A study on the impact of design of robocasted hierarchical structured catalysts on mass and heat transport, applied to methanol-to-olefins conversion

Date: 19 February 2016

Venue: UAntwerp, Campus Drie Eiken, Promotiezaal Q0.02 - Universiteitsplein 1 - 2610 Antwerpen-Wilrijk

Time: 3:00 PM

Organization / co-organization: Faculty of Science

PhD candidate: Jasper Lefevere

Principal investigator: Vera Meynen & Lidia Protasova

Short description: PhD defence Jasper Lefevere - Faculty of Science


Present-day catalytic research focusses often on enhancing the economic and environmental properties of existing  processes. In order to do so process intensification is implied, the energy-efficiency, activity, selectivity and stability of catalysts need to be improved. By replacing packed beds of catalyst pellets or powders by a structured catalyst, the performance of reactions that suffer from mass and heat transfer limitations can be significantly improved. However the architecture of the macroporous material will have an impact on the catalytic properties of the final catalyst.

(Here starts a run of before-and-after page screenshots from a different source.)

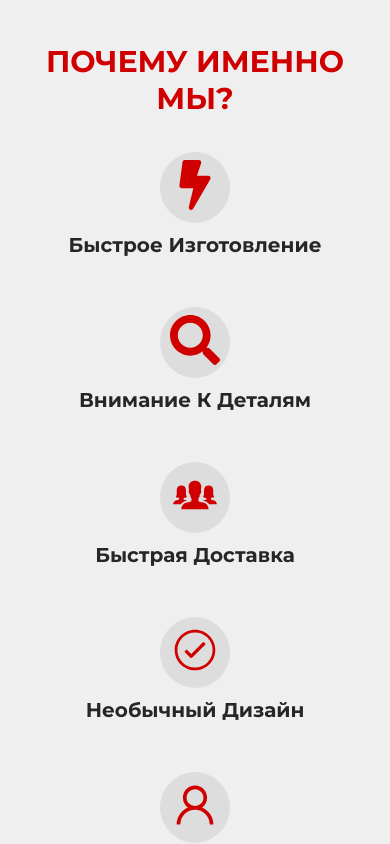
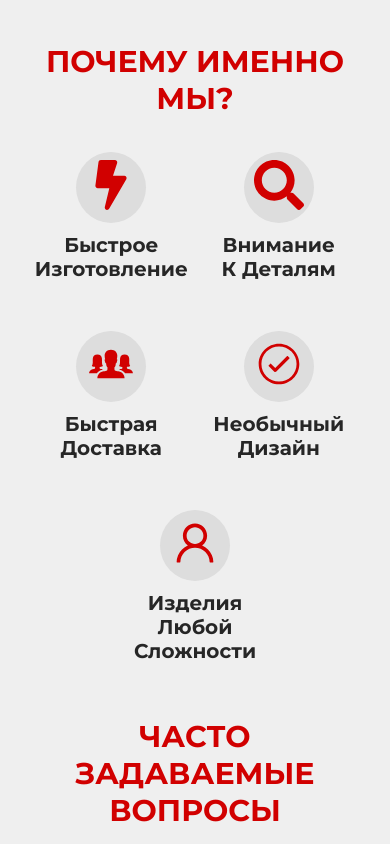
Before and after one commit to SardorDev12/basico.uz, a React (Vite) app: page / in a window 390 px wide. Shown: the part 2060-2904 px from the top of the page. Built offline with nearby package versions, Linux system fonts and the light colour scheme.

Commit message:
qualities section fix

```diff
--- a/src/Sass/qualities.scss
+++ b/src/Sass/qualities.scss
@@ -29,9 +29,13 @@
 }
 @media screen and (max-width: 425px) {
   .qualities {
-    @include flex-column;
     gap: 2rem;
+    flex-wrap: wrap;
+    justify-content: center;
 
+    .quality {
+      width: calc(50% - 10px);
+    }
     .quality .quality-icon {
       font-size: 5rem;
       padding-bottom: 0;
```
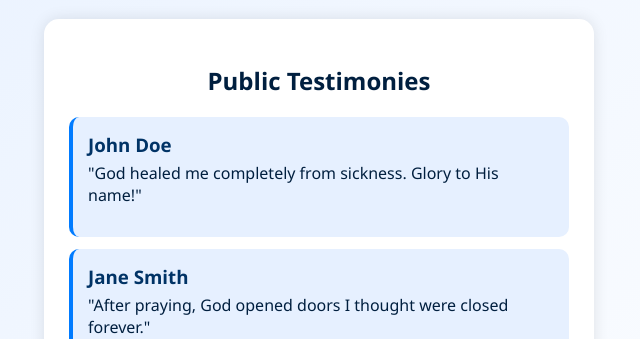
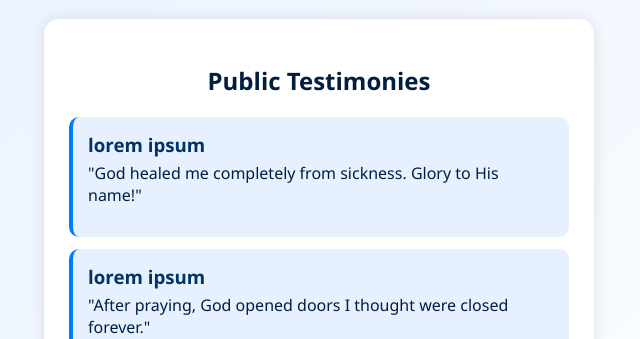
Before and after one commit to Exiels1/ufmtestimony, a plain HTML site: page testimonies.html in a window 1280 px wide. Shown: the part 178-517 px from the top of the page, 321-961 px from the left. Drawn offline with Linux system fonts and the light colour scheme.

```diff
--- a/testimonies.html
+++ b/testimonies.html
@@ -19,12 +19,12 @@
         <h2>Public Testimonies</h2>
 
         <div class="testimony">
-            <h3>John Doe</h3>
+            <h3>lorem ipsum</h3>
             <p>"God healed me completely from sickness. Glory to His name!"</p>
         </div>
 
         <div class="testimony">
-            <h3>Jane Smith</h3>
+            <h3>lorem ipsum</h3>
             <p>"After praying, God opened doors I thought were closed forever."</p>
         </div>
 
```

In this work the use of 3D-printing for the manufacturing of new catalytic materials was investigated. The use of zeolite coated inert support materials as well as direct printing of a zeolite material was optimized for the use as catalyst in the methanol-to-olefins reaction (MTO). The goal of this work was to map the possible advantages and drawbacks of the use of such materials for catalysis and sorption.

The results discussed in this thesis imply that the high degree of freedom in the design and composition of the catalyst offers major improvements to the final catalytic properties. It was shown that catalysts with altered stacking of the layers of the material have improved stability and stability both in a coated and in a self-supporting catalyst system. The results of modeling confirms that the higher mixing efficiency and turbulence in the flow, with these kind of structures, lead to improved mass- and heat transfer properties. Furthermore, the impact of the binder(s) in the self-supporting catalyst structure was studied. By considering a binary combination of binders the mechanical strength as well as the catalytic properties of the final catalyst were improved.

Next to MTO, it was shown that other applications in both catalysis and sorption could benefit from this technology as the composition as well as the architecture of the active material could be optimized in function of the application.